Unfortunately, I haven’t the faintest interest in romantic adventures with the Moors, and so I found that part of the book fairly heavy going. In the context of knowing that I was just reading the first part that was fine. There was plenty otherwise that I liked and there was an end in sight. Had I been going straight on to the second part I might have been a bit more demoralised by having to plough through a section that I just plain didn’t care about with several hundred pages to go afterwards.

My edition is the Edith Grossman translation. I’ve not read the original, but I can say that the language here is fluid and lively and a pleasure to read. The volume and content of the endnotes is well chosen – not so many that you drown in references, but illuminating and identifying elements I might have missed or explaining things that genuinely puzzled me. There’s also a nice sense of humour occasionally in the explanations, as here where Grossman explains a latin quote:

These lines are from Ovid, not Cato, and they translate roughly as “Nobody knows you when you’re down and out.”

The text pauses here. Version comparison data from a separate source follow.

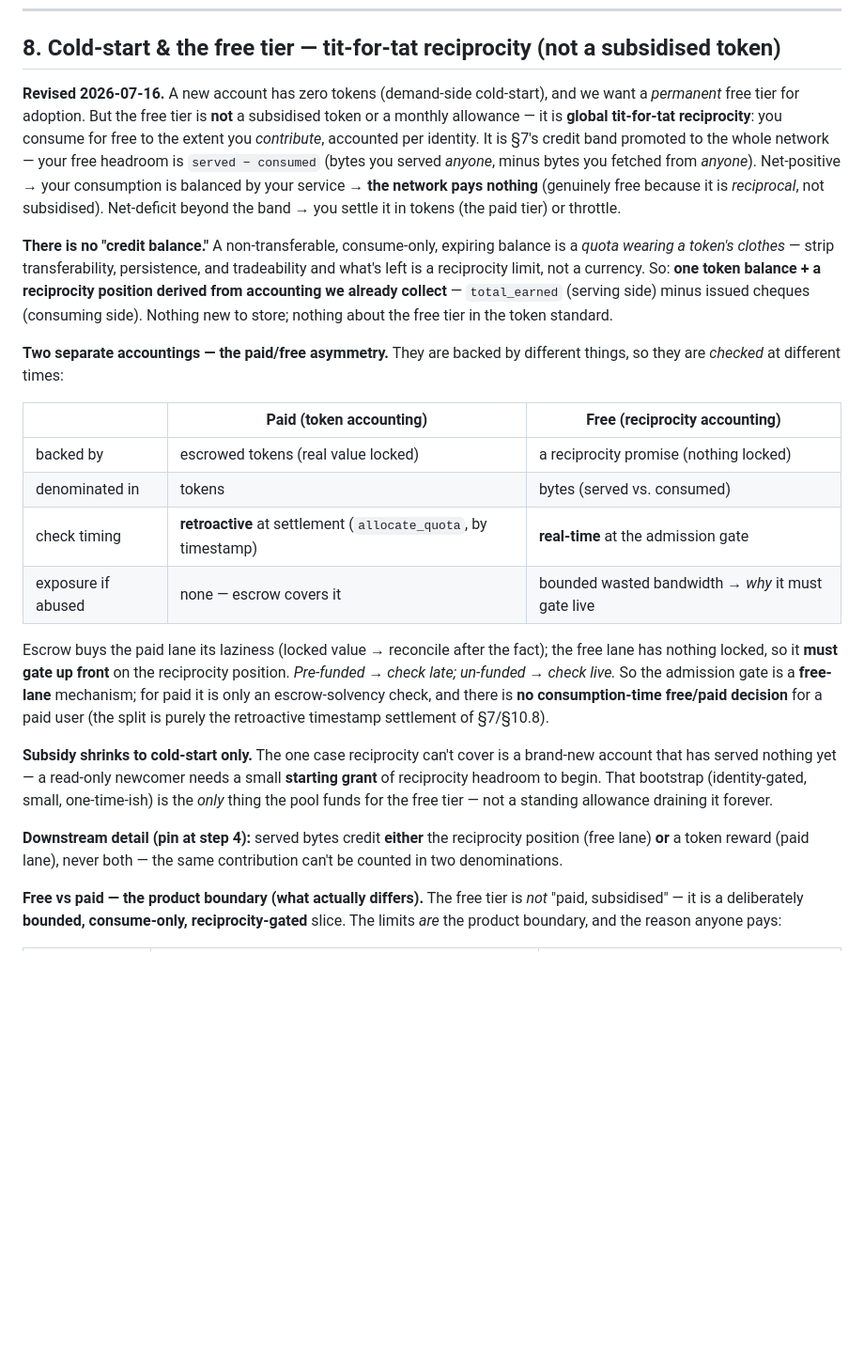
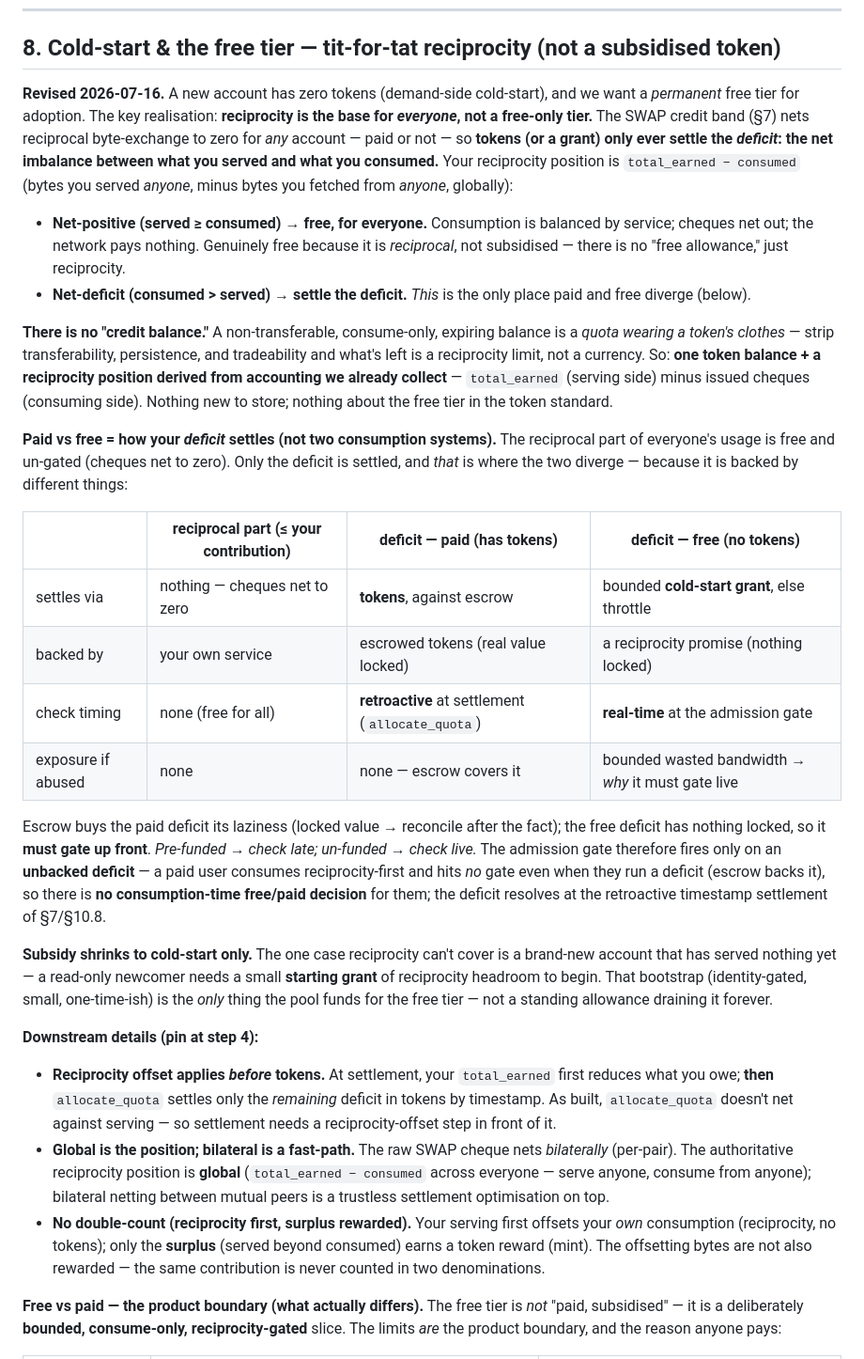
Before and after one commit to craft-ec/zephcraft, a Markdown page: docs/ECONOMIC_LAYER_DESIGN.md, the part around the change. Shown at 94% size. Rendered like a GitHub page; blank space fills up the shorter version.

Commit message:
docs: unify §8 — reciprocity is universal (SWAP nets it for all); paid/free = how the deficit settles
Refines the paid/free split: the SWAP credit band nets reciprocal byte-exchange to zero for everyone, paid or not, so tokens/grant settle only the deficit (consumed - served). Paid vs free is purely how the deficit settles: paid = tokens against escrow (retroactive, no gate); free = bounded cold-start grant else throttle (real-time gate on an unbacked deficit). Adds step-4 settlement mechanics: reciprocity offset applies before allocate_quota; global position is authoritative (bilateral netting = fast-path); surplus serving earns a token reward (no double-count).

```diff
--- a/docs/ECONOMIC_LAYER_DESIGN.md
+++ b/docs/ECONOMIC_LAYER_DESIGN.md
@@ -457,13 +457,16 @@ beyond the cap, relay draws tokens. The allowance cap is a policy knob (§10).
 ## 8. Cold-start & the free tier — tit-for-tat reciprocity (not a subsidised token)
 
 **Revised 2026-07-16.** A new account has zero tokens (demand-side cold-start), and we want a
-*permanent* free tier for adoption. But the free tier is **not** a subsidised token or a monthly
-allowance — it is **global tit-for-tat reciprocity**: you consume for free to the extent you
-*contribute*, accounted per identity. It is §7's credit band promoted to the whole network — your
-free headroom is `served − consumed` (bytes you served *anyone*, minus bytes you fetched from
-*anyone*). Net-positive → your consumption is balanced by your service → **the network pays nothing**
-(genuinely free because it is *reciprocal*, not subsidised). Net-deficit beyond the band → you settle
-it in tokens (the paid tier) or throttle.
+*permanent* free tier for adoption. The key realisation: **reciprocity is the base for *everyone*,
+not a free-only tier.** The SWAP credit band (§7) nets reciprocal byte-exchange to zero for *any*
+account — paid or not — so **tokens (or a grant) only ever settle the *deficit*: the net imbalance
+between what you served and what you consumed.** Your reciprocity position is `total_earned −
+consumed` (bytes you served *anyone*, minus bytes you fetched from *anyone*, globally):
+- **Net-positive (served ≥ consumed) → free, for everyone.** Consumption is balanced by service;
+  cheques net out; the network pays nothing. Genuinely free because it is *reciprocal*, not
+  subsidised — there is no "free allowance," just reciprocity.
+- **Net-deficit (consumed > served) → settle the deficit.** *This* is the only place paid and free
+  diverge (below).
 
 **There is no "credit balance."** A non-transferable, consume-only, expiring balance is a *quota
 wearing a token's clothes* — strip transferability, persistence, and tradeability and what's left is
@@ -471,30 +474,42 @@ a reciprocity limit, not a currency. So: **one token balance + a reciprocity pos
 accounting we already collect** — `total_earned` (serving side) minus issued cheques (consuming
 side). Nothing new to store; nothing about the free tier in the token standard.
 
-**Two separate accountings — the paid/free asymmetry.** They are backed by different things, so they
-are *checked* at different times:
+**Paid vs free = how your *deficit* settles (not two consumption systems).** The reciprocal part of
+everyone's usage is free and un-gated (cheques net to zero). Only the deficit is settled, and *that*
+is where the two diverge — because it is backed by different things:
 
-| | Paid (token accounting) | Free (reciprocity accounting) |
-|---|---|---|
-| backed by | escrowed tokens (real value locked) | a reciprocity promise (nothing locked) |
-| denominated in | tokens | bytes (served vs. consumed) |
-| check timing | **retroactive** at settlement (`allocate_quota`, by timestamp) | **real-time** at the admission gate |
-| exposure if abused | none — escrow covers it | bounded wasted bandwidth → *why* it must gate live |
+| | reciprocal part (≤ your contribution) | deficit — paid (has tokens) | deficit — free (no tokens) |
+|---|---|---|---|
+| settles via | nothing — cheques net to zero | **tokens**, against escrow | bounded **cold-start grant**, else throttle |
+| backed by | your own service | escrowed tokens (real value locked) | a reciprocity promise (nothing locked) |
+| check timing | none (free for all) | **retroactive** at settlement (`allocate_quota`) | **real-time** at the admission gate |
+| exposure if abused | none | none — escrow covers it | bounded wasted bandwidth → *why* it must gate live |
 
-Escrow buys the paid lane its laziness (locked value → reconcile after the fact); the free lane has
-nothing locked, so it **must gate up front** on the reciprocity position. *Pre-funded → check late;
-un-funded → check live.* So the admission gate is a **free-lane** mechanism; for paid it is only an
-escrow-solvency check, and there is **no consumption-time free/paid decision** for a paid user (the
-split is purely the retroactive timestamp settlement of §7/§10.8).
+Escrow buys the paid deficit its laziness (locked value → reconcile after the fact); the free deficit
+has nothing locked, so it **must gate up front**. *Pre-funded → check late; un-funded → check live.*
+The admission gate therefore fires only on an **unbacked deficit** — a paid user consumes
+reciprocity-first and hits *no* gate even when they run a deficit (escrow backs it), so there is **no
+consumption-time free/paid decision** for them; the deficit resolves at the retroactive timestamp
+settlement of §7/§10.8.
 
 **Subsidy shrinks to cold-start only.** The one case reciprocity can't cover is a brand-new account
 that has served nothing yet — a read-only newcomer needs a small **starting grant** of reciprocity
 headroom to begin. That bootstrap (identity-gated, small, one-time-ish) is the *only* thing the pool
 funds for the free tier — not a standing allowance draining it forever.
 
-**Downstream detail (pin at step 4):** served bytes credit **either** the reciprocity position (free
-lane) **or** a token reward (paid lane), never both — the same contribution can't be counted in two
-denominations.
+**Downstream details (pin at step 4):**
+- **Reciprocity offset applies *before* tokens.** At settlement, your `total_earned` first reduces
+  what you owe; **then** `allocate_quota` settles only the *remaining* deficit in tokens by timestamp.
+  As built, `allocate_quota` doesn't net against serving — so settlement needs a reciprocity-offset
+  step in front of it.
+- **Global is the position; bilateral is a fast-path.** The raw SWAP cheque nets *bilaterally*
+  (per-pair). The authoritative reciprocity position is **global** (`total_earned − consumed` across
+  everyone — serve anyone, consume from anyone); bilateral netting between mutual peers is a trustless
+  settlement optimisation on top.
+- **No double-count (reciprocity first, surplus rewarded).** Your serving first offsets your *own*
+  consumption (reciprocity, no tokens); only the **surplus** (served beyond consumed) earns a token
+  reward (mint). The offsetting bytes are not also rewarded — the same contribution is never counted
+  in two denominations.
 
 **Free vs paid — the product boundary (what actually differs).** The free tier is *not* "paid,
 subsidised" — it is a deliberately **bounded, consume-only, reciprocity-gated** slice. The limits *are*
```
Also changed, not shown: .claude/feature-progress.md (+7 -3 lines).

As I write this I’m preparing to launch back in and read the second part. Perhaps that’s the best compliment I can make, both to the book and the translation. I’ve read some 450 pages so far and I plan to read another 500 or so more. I’m looking forward to them. This really is a great book, and like most great books while it can seem a little forbidding from a distance once you launch into it it’s quickly apparent why it’s lasted as long as it has.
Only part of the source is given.